Search the data below, and report every line in which "attribute" occurs.

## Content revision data
==============================

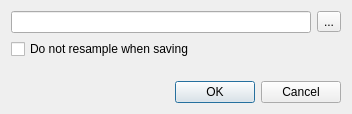
Qt form freeview/DialogSaveVolume.ui (neurodebian/freesurfer) before a commit.
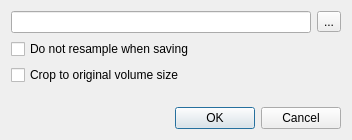
The same form after that commit. Icons and pictures are not drawn.

Diff of the .ui file:
```diff
--- a/freeview/DialogSaveVolume.ui
+++ b/freeview/DialogSaveVolume.ui
@@ -6,8 +6,8 @@
    <rect>
     <x>0</x>
     <y>0</y>
-    <width>400</width>
-    <height>133</height>
+    <width>401</width>
+    <height>163</height>
    </rect>
   </property>
   <property name="windowTitle">
@@ -49,6 +49,13 @@
      </property>
     </widget>
    </item>
+   <item>
+    <widget class="QCheckBox" name="checkBoxCrop">
+     <property name="text">
+      <string>Crop to original volume size</string>
+     </property>
+    </widget>
+   </item>
    <item>
     <spacer name="verticalSpacer">
      <property name="orientation">
```
Left out of the diff: 30 changed lines with no effect on the pictures.
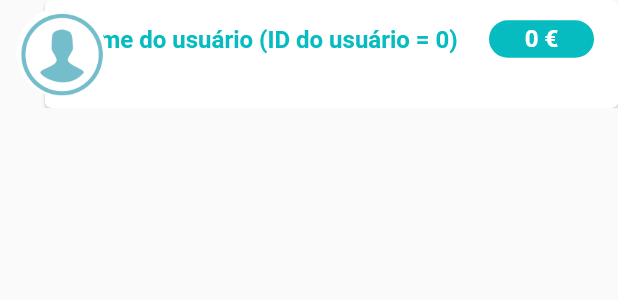
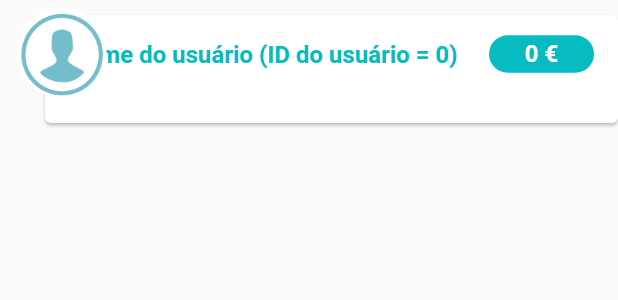
Before and after one commit to onurbue/relife, a Flutter app: what normalDonationCard() shows on an empty page, opened directly with empty values, on a phone screen of 412 x 824 dp. Shown: the top 300 px of the screen. Run offline on Flutter 3.47's test engine with Material 2 defaults, Android fonts, the phone set to English and light mode, and no system bars; our stand-ins replace custom_sliding_segmented_control, google_fonts, image_picker, jwt_decoder, shared_preferences; accounts and stored records are empty; network calls fail.

Commit message:
added padding

```diff
--- a/lib/views/Mission/widgets/donations_cards.dart
+++ b/lib/views/Mission/widgets/donations_cards.dart
@@ -10,7 +10,9 @@ Widget normalDonationCard({
 }) {
   return Stack(
     children: [
-      Card(
+      Padding(
+        padding: const EdgeInsets.symmetric(vertical: 10),
+        child: Card(
           margin: const EdgeInsets.only(left: 30.0),
           child: ListTile(
             title: Text(
@@ -53,6 +55,7 @@ Widget normalDonationCard({
                   ),
                 ),
               ],
+            ),
           ),
         ),
       ),
```
Lines whose indentation alone changed are shown as unchanged.
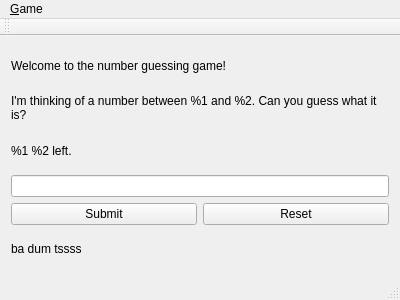
This is mainwindow.ui in Talon1024/NumberQuess as Qt 5 draws it before an edit. The edited form follows.
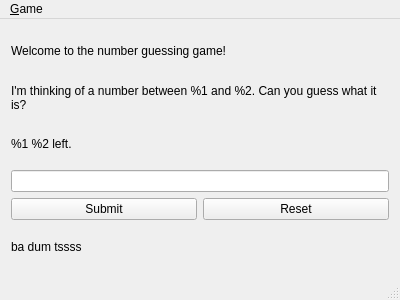
This is the edited form.

Commit message:
Add pluralization, and change the UI a bit.
Remove the tool bar.
Add lblAnsStatus and lblGameStatus to the status bar.
Pluralize "try/tries" in win message.

What changed in the file:
```diff
--- a/mainwindow.ui
+++ b/mainwindow.ui
@@ -102,14 +102,6 @@
    </widget>
    <addaction name="menuGame"/>
   </widget>
-  <widget class="QToolBar" name="mainToolBar">
-   <attribute name="toolBarArea">
-    <enum>TopToolBarArea</enum>
-   </attribute>
-   <attribute name="toolBarBreak">
-    <bool>false</bool>
-   </attribute>
-  </widget>
   <widget class="QStatusBar" name="statusBar"/>
   <action name="actionRestart">
    <property name="text">
```
The commit also changes 1 other file.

==============================

## YOUR RESPONSE
-   <attribute name="toolBarArea">
-   </attribute>
-   <attribute name="toolBarBreak">
-   </attribute>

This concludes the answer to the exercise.